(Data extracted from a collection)
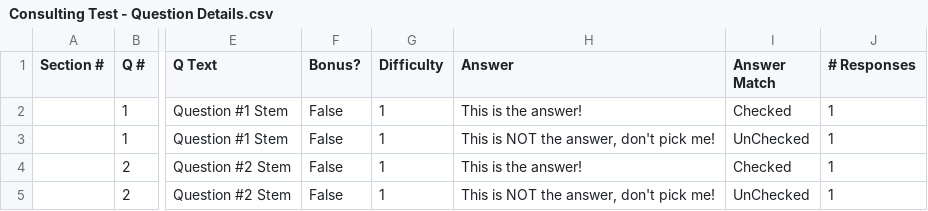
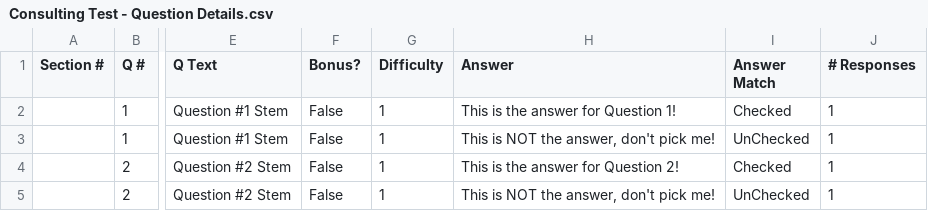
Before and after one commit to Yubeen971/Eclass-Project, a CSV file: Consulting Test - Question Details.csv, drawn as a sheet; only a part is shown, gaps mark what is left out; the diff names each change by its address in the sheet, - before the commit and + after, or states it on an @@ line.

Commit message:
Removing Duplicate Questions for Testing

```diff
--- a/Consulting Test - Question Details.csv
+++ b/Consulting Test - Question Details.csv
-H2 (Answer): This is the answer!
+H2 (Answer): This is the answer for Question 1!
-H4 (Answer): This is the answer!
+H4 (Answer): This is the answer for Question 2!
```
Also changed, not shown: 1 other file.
* * *
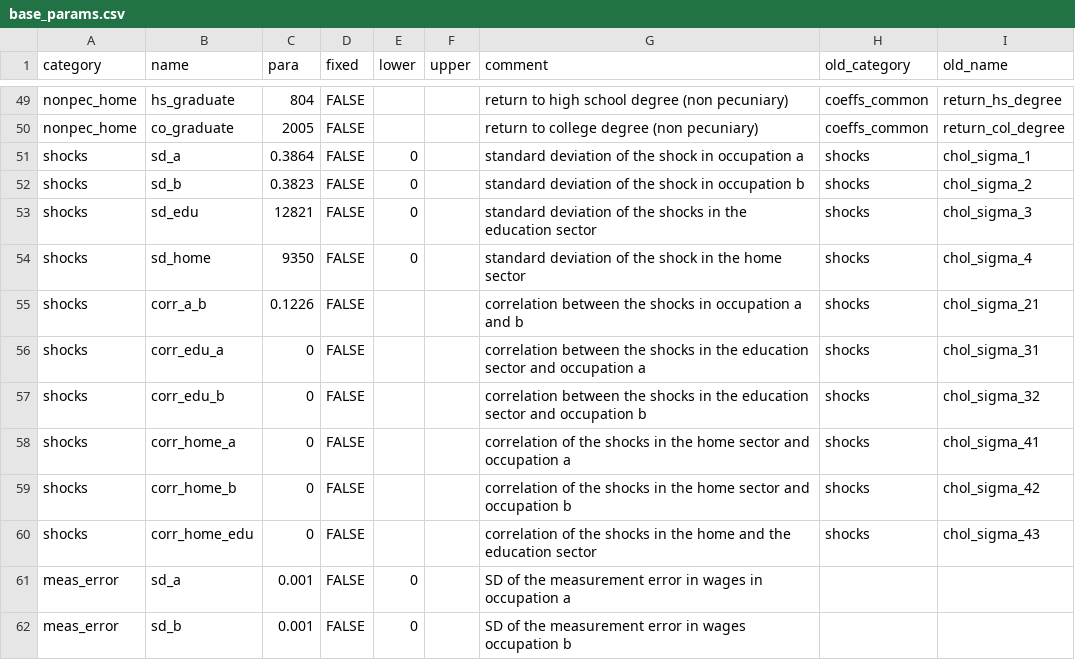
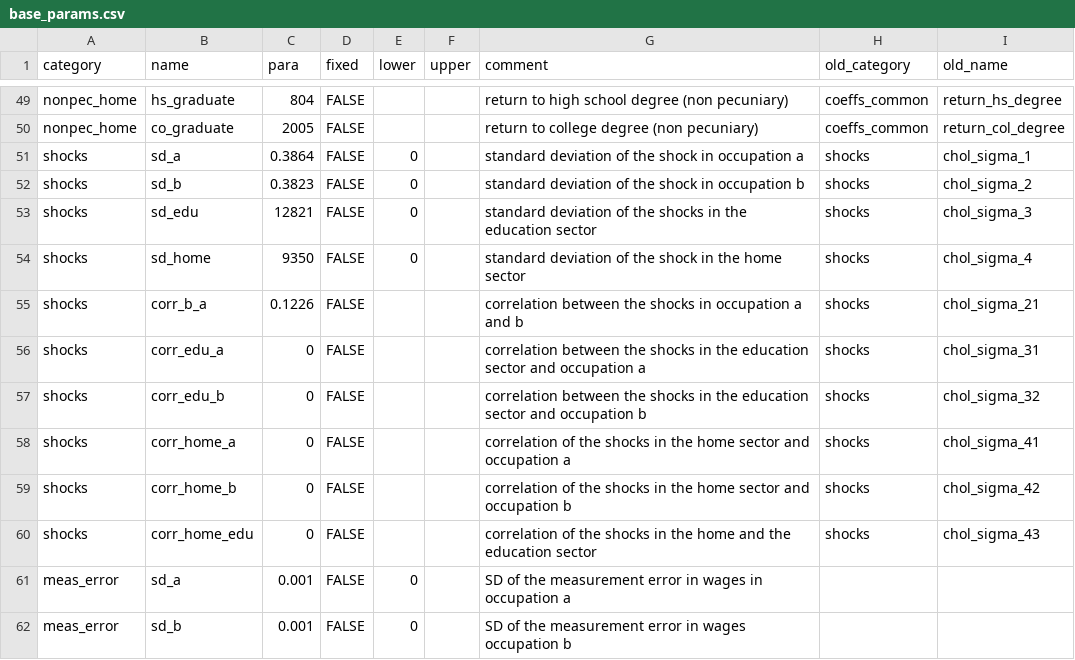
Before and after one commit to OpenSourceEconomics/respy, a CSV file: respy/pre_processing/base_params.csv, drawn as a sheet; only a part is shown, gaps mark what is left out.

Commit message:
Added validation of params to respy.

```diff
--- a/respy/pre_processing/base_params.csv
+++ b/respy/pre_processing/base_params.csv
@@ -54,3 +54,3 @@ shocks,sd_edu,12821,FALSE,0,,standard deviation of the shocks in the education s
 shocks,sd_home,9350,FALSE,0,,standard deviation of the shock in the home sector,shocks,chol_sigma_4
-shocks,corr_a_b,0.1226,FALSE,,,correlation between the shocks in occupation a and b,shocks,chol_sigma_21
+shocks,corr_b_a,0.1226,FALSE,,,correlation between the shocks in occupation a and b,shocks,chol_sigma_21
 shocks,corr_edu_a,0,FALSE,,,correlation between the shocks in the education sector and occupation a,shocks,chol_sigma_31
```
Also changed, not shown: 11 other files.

**What to produce:**
Would you please filter the lines above and copy every one that includes "This"?

**The answer:**
-H2 (Answer): This is the answer!
+H2 (Answer): This is the answer for Question 1!
-H4 (Answer): This is the answer!
+H4 (Answer): This is the answer for Question 2!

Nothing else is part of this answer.